● **EXERCISE DETAILS**: Every line that contains "fixed" must be located and copied from the data.
□ □ □ □ □
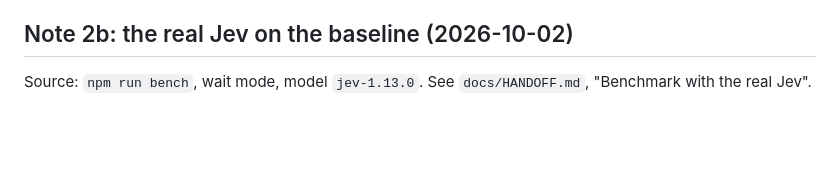
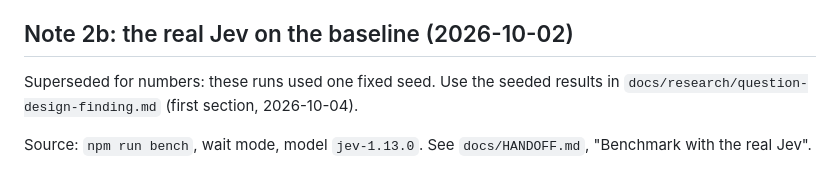
Before and after one commit to William-Hill/jev-workshop, a Markdown page: docs/workshop-notes.md, the part around the change. Drawn GitHub-style; blank space fills up the shorter version.

Commit message:
Mark the fixed-seed numbers in the workshop notes as superseded

```diff
--- a/docs/workshop-notes.md
+++ b/docs/workshop-notes.md
@@ -58,6 +58,8 @@ Be accurate about the claim. No reinforcement learning occurred in our game. The
 
 ## Note 2b: the real Jev on the baseline (2026-10-02)
 
+Superseded for numbers: these runs used one fixed seed. Use the seeded results in `docs/research/question-design-finding.md` (first section, 2026-10-04).
+
 Source: `npm run bench`, wait mode, model `jev-1.13.0`. See `docs/HANDOFF.md`, "Benchmark with the real Jev".
 
 - The real Jev did better than `nimble` with the same baseline question. It cleared Chill in 2 of 2 games.
```
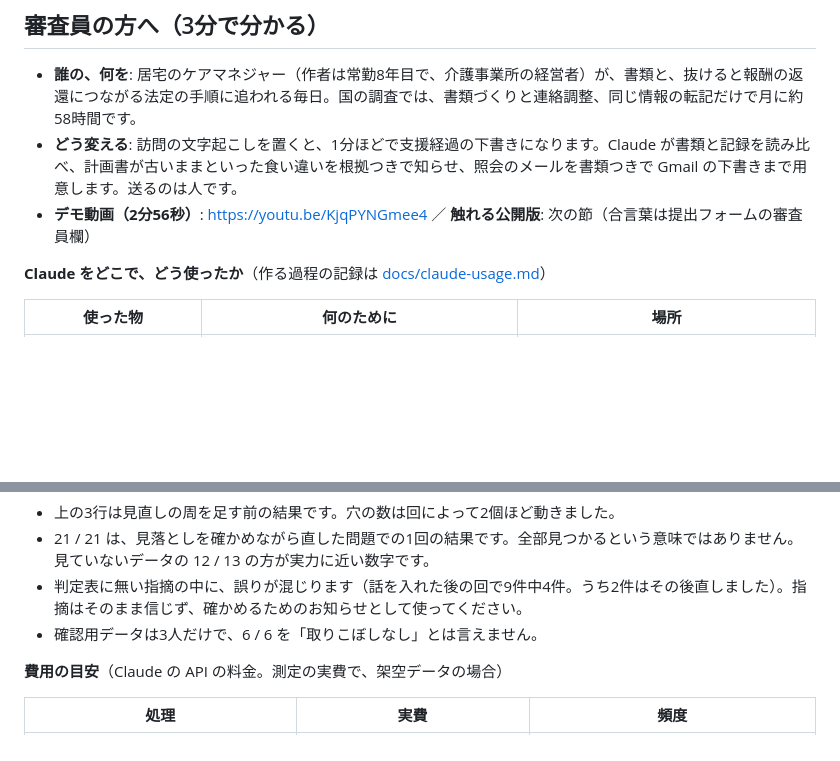
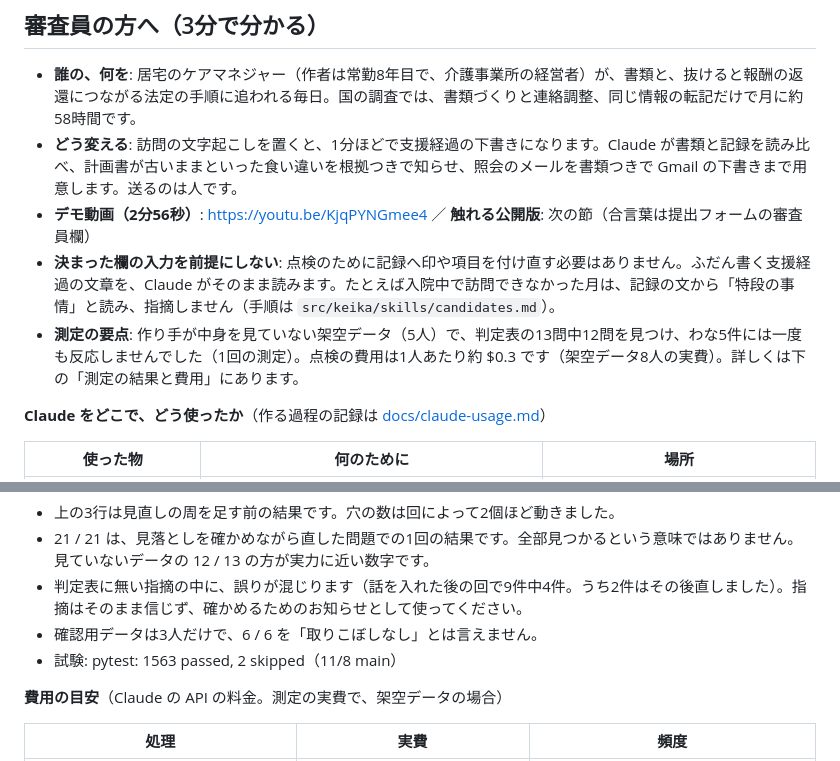
Before and after one commit to nagamoto-ryota/keika, a Markdown page: README.md, 2 parts joined by grey strips. GitHub-like rendering; blank space fills up the shorter version.

```diff
--- a/README.md
+++ b/README.md
@@ -11,6 +11,8 @@
 - **誰の、何を**: 居宅のケアマネジャー（作者は常勤8年目で、介護事業所の経営者）が、書類と、抜けると報酬の返還につながる法定の手順に追われる毎日。国の調査では、書類づくりと連絡調整、同じ情報の転記だけで月に約58時間です。
 - **どう変える**: 訪問の文字起こしを置くと、1分ほどで支援経過の下書きになります。Claude が書類と記録を読み比べ、計画書が古いままといった食い違いを根拠つきで知らせ、照会のメールを書類つきで Gmail の下書きまで用意します。送るのは人です。
 - **デモ動画（2分56秒）**: https://youtu.be/KjqPYNGmee4 ／ **触れる公開版**: 次の節（合言葉は提出フォームの審査員欄）
+- **決まった欄の入力を前提にしない**: 点検のために記録へ印や項目を付け直す必要はありません。ふだん書く支援経過の文章を、Claude がそのまま読みます。たとえば入院中で訪問できなかった月は、記録の文から「特段の事情」と読み、指摘しません（手順は `src/keika/skills/candidates.md`）。
+- **測定の要点**: 作り手が中身を見ていない架空データ（5人）で、判定表の13問中12問を見つけ、わな5件には一度も反応しませんでした（1回の測定）。点検の費用は1人あたり約 $0.3 です（架空データ8人の実費）。詳しくは下の「測定の結果と費用」にあります。
 
 **Claude をどこで、どう使ったか**（作る過程の記録は [docs/claude-usage.md](docs/claude-usage.md)）
 
@@ -209,6 +262,7 @@ Claude Desktop に話した内容を、ケイカの入口と同じ整文と検
 - 21 / 21 は、見落としを確かめながら直した問題での1回の結果です。全部見つかるという意味ではありません。見ていないデータの 12 / 13 の方が実力に近い数字です。
 - 判定表に無い指摘の中に、誤りが混じります（話を入れた後の回で9件中4件。うち2件はその後直しました）。指摘はそのまま信じず、確かめるためのお知らせとして使ってください。
 - 確認用データは3人だけで、6 / 6 を「取りこぼしなし」とは言えません。
+- 試験: pytest: 1563 passed, 2 skipped（11/8 main）
 
 **費用の目安**（Claude の API の料金。測定の実費で、架空データの場合）
 
```
Also changed, not shown: other parts of README.md (+51 -0 lines), docs/claude-usage.md (+4 -0 lines), docs/images/finding.png (added), docs/images/mail-draft.png (added), docs/images/overview.png (added), docs/images/records.png (added).
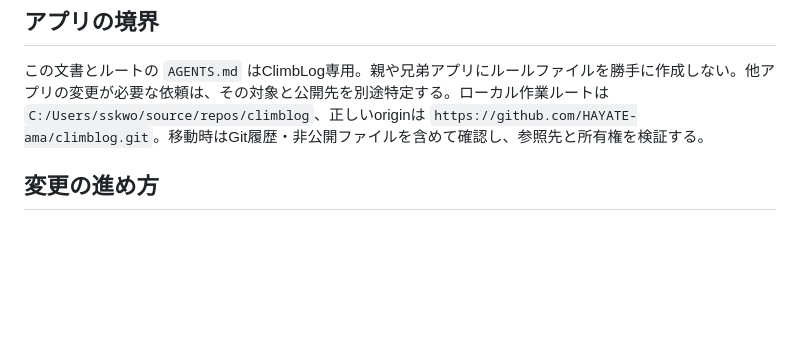
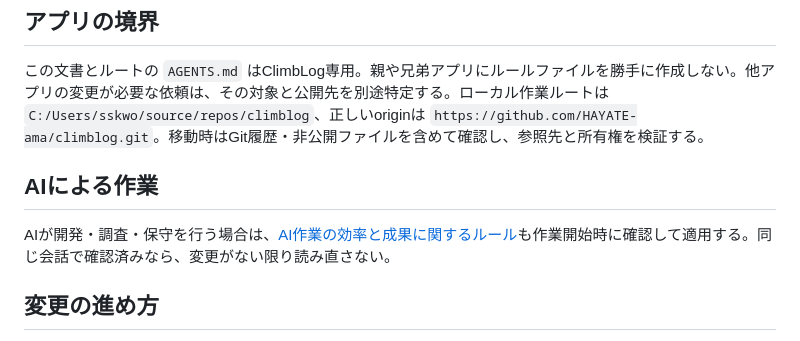
Before and after one commit to HAYATE-ama/climblog, a Markdown page: docs/development-rules.md, the part around the change. Rendered like a GitHub page; blank space fills up the shorter version.

Commit message:
docs: AI作業の効率と成果に関するルールを追加

```diff
--- a/docs/development-rules.md
+++ b/docs/development-rules.md
@@ -2,6 +2,9 @@
 
 ## アプリの境界
 この文書とルートの `AGENTS.md` はClimbLog専用。親や兄弟アプリにルールファイルを勝手に作成しない。他アプリの変更が必要な依頼は、その対象と公開先を別途特定する。ローカル作業ルートは `C:/Users/sskwo/source/repos/climblog`、正しいoriginは `https://github.com/HAYATE-ama/climblog.git`。移動時はGit履歴・非公開ファイルを含めて確認し、参照先と所有権を検証する。
+
+## AIによる作業
+AIが開発・調査・保守を行う場合は、[AI作業の効率と成果に関するルール](ai-working-rules.md)も作業開始時に確認して適用する。同じ会話で確認済みなら、変更がない限り読み直さない。
 
 ## 変更の進め方
 1. 作業ルート、現在ブランチ、未コミット変更、originを確認する。
```
Also changed, not shown: docs/ai-working-rules.md (added, +48 -0 lines).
□ □ □ □ □
● **SOLUTION TO THIS PROBLEM**:
Mark the fixed-seed numbers in the workshop notes as superseded
+Superseded for numbers: these runs used one fixed seed. Use the seeded results in `docs/research/question-design-finding.md` (first section, 2026-10-04).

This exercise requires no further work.